Fox said he’s been working his family’s farm just outside of Cayuga, Ont., “pretty much since the day I was born.”
Last month, the 25-year-old said he bought the farm from his grandfather.
Helping LGBT farmers feel seen
His videos get personal, too.
An important part of his life, Fox said, is his identity as a queer man, but he said coming to terms with his sexuality growing up in rural Ontario wasn’t easy.
“I just had a really hard time with it,” he said.
“I didn’t really want to showcase that on TikTok, but as I got more comfortable with it, I was like, ‘You know what? I really struggled with this when I was younger and I know there’s probably a lot of people out there that struggle with this.'”
He said he wants his videos to allow other LGBT people in the farming community feel seen and included.
Fox is a man of many hats — he’s a farmer, a Haldimand County volunteer firefighter, a University of Guelph food and agriculture grad and, of course, a TikTok influencer.
But as Fox said TikTok doesn’t pay Canadian influencers for garnering a large following, like it does for users in the United States, his videos are just for fun and education.
“To me, TikTok is just a hobby,” he said.
“I got an account just so I could watch.

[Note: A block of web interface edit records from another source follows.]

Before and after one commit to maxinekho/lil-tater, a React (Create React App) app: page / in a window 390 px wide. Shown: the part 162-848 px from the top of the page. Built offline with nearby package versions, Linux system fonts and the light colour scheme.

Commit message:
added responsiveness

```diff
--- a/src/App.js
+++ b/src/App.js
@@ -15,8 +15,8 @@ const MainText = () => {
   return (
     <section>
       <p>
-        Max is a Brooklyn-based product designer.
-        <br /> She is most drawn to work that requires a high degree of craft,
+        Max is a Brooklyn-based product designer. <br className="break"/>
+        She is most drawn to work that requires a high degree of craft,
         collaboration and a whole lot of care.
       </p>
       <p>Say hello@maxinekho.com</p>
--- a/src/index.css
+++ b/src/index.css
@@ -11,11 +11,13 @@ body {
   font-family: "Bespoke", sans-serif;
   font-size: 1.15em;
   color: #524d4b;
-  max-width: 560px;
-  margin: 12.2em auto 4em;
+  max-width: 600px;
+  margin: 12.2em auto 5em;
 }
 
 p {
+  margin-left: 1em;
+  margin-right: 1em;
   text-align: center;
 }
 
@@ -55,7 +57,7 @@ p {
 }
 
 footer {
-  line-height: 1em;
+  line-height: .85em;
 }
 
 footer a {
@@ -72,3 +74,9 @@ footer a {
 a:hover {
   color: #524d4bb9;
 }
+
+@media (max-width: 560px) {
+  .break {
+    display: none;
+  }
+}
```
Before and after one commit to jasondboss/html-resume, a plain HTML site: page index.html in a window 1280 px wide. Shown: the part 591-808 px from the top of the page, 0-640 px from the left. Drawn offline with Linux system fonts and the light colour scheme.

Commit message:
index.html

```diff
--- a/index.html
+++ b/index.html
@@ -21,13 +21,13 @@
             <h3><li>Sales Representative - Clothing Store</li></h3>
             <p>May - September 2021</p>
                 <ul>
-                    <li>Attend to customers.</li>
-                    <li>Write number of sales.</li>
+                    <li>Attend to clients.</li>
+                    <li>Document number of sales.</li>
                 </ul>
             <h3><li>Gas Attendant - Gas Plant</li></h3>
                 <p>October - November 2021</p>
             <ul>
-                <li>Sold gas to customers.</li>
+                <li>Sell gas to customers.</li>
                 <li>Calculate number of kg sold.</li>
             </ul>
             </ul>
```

He’s the only one that I actually follow on there,” she said.
Wendy said her son has “always been dramatic” but he has really allowed his funny side show through his videos.
“He’s kind of been more comfortable with himself. We always knew he was like that, but I think with [TikTok] he realized, ‘Oh, other people find me funny too’,” she told CBC Hamilton.
“He’s had a lot of people that say that they’ve learned quite a bit about farming from him, even though he’s doing stuff in a jokingly way.”
Credit belongs to : ca.news.yahoo.com